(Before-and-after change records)
== Segment start ==

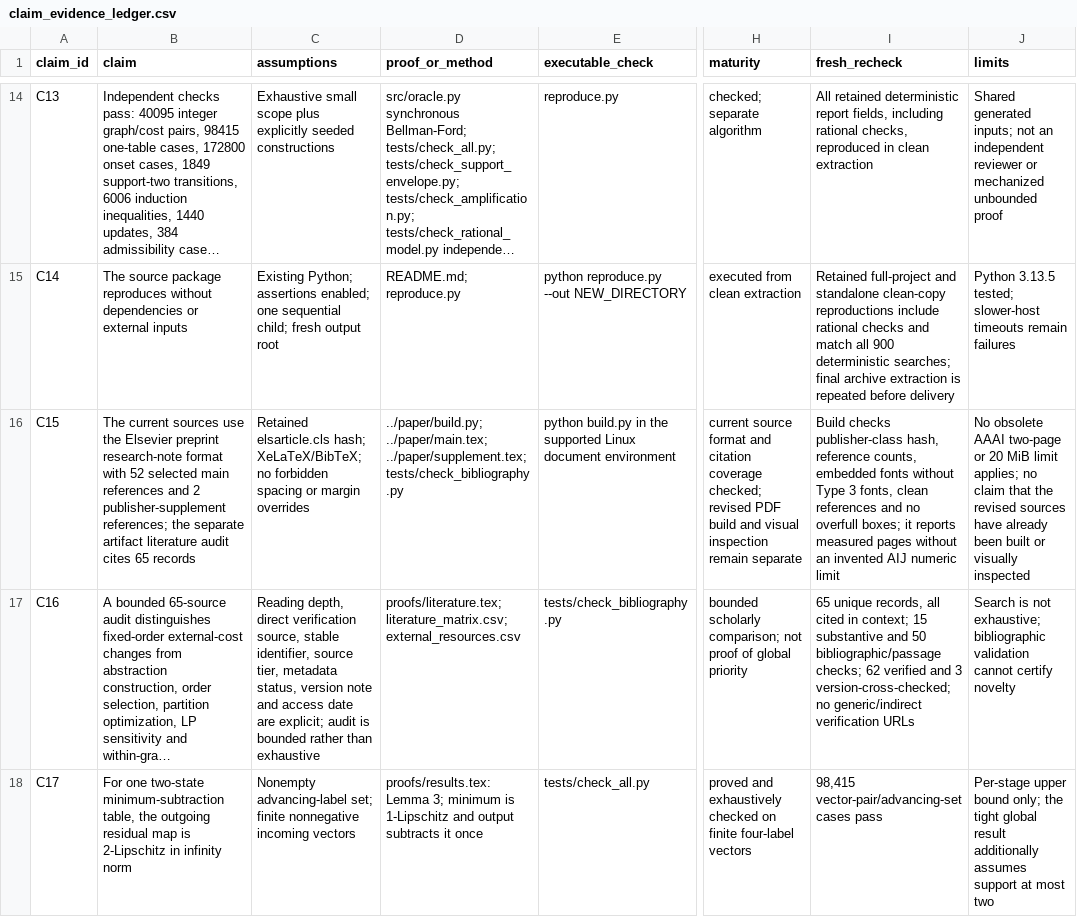
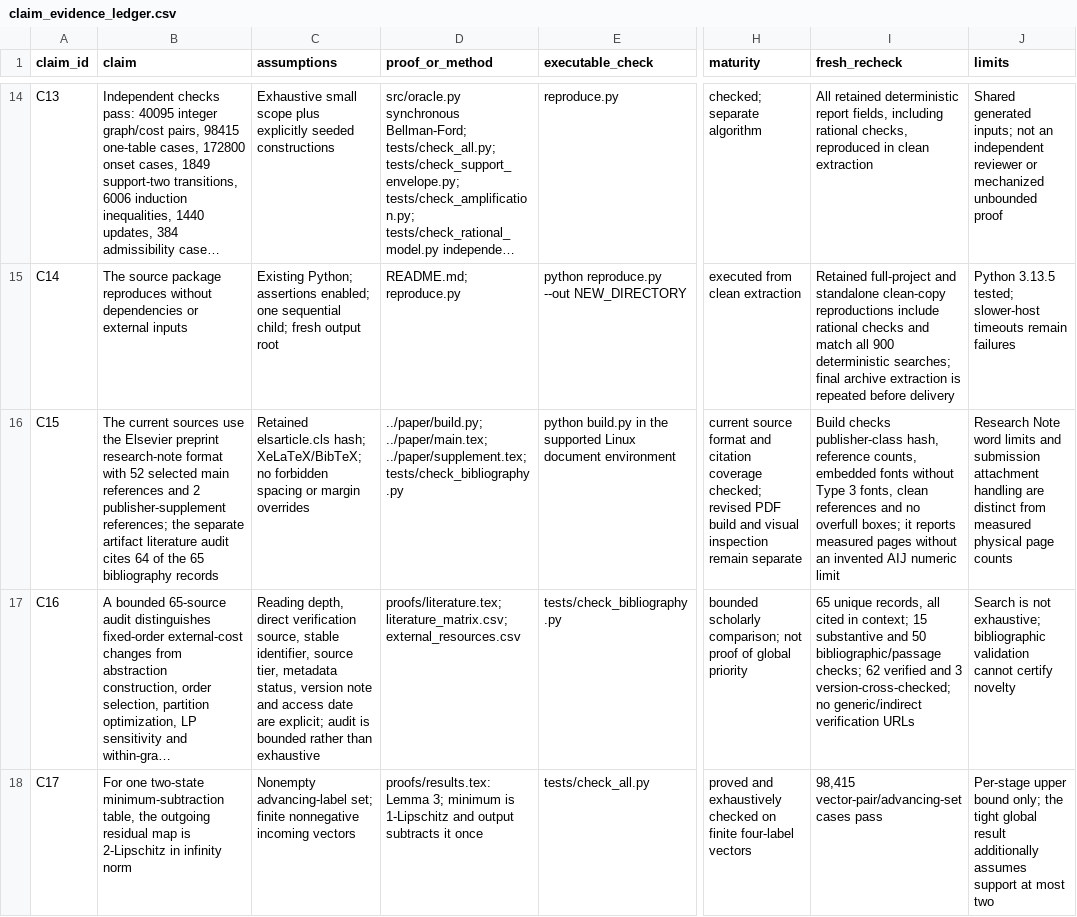
Before and after one commit to Haoyi-Zhang/FibonacciCost, a CSV file: claim_evidence_ledger.csv, drawn as a sheet; only a part is shown, gaps mark what is left out; long unchanged cells end in …; the diff names each change by its address in the sheet, - before the commit and + after, or states it on an @@ line.

```diff
--- a/claim_evidence_ledger.csv
+++ b/claim_evidence_ledger.csv
-B16 (claim): …audit cites 65 records
+B16 (claim): …audit cites 64 of the 65 bibliography records
-J16 (limits): No obsolete AAAI two-page or 20 MiB limit applies; no claim that the revised sources have already been built or visually inspected
+J16 (limits): Research Note word limits and submission attachment handling are distinct from measured physical page counts
```
Also changed, not shown: external_resources.csv, 2 other files.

== Segment end ==

- **Your objective**
Leaving the images out, print the records above exactly.

- **Problem solution**
Before and after one commit to Haoyi-Zhang/FibonacciCost, a CSV file: claim_evidence_ledger.csv, drawn as a sheet; only a part is shown, gaps mark what is left out; long unchanged cells end in …; the diff names each change by its address in the sheet, - before the commit and + after, or states it on an @@ line.

```diff
--- a/claim_evidence_ledger.csv
+++ b/claim_evidence_ledger.csv
-B16 (claim): …audit cites 65 records
+B16 (claim): …audit cites 64 of the 65 bibliography records
-J16 (limits): No obsolete AAAI two-page or 20 MiB limit applies; no claim that the revised sources have already been built or visually inspected
+J16 (limits): Research Note word limits and submission attachment handling are distinct from measured physical page counts
```
Also changed, not shown: external_resources.csv, 2 other files.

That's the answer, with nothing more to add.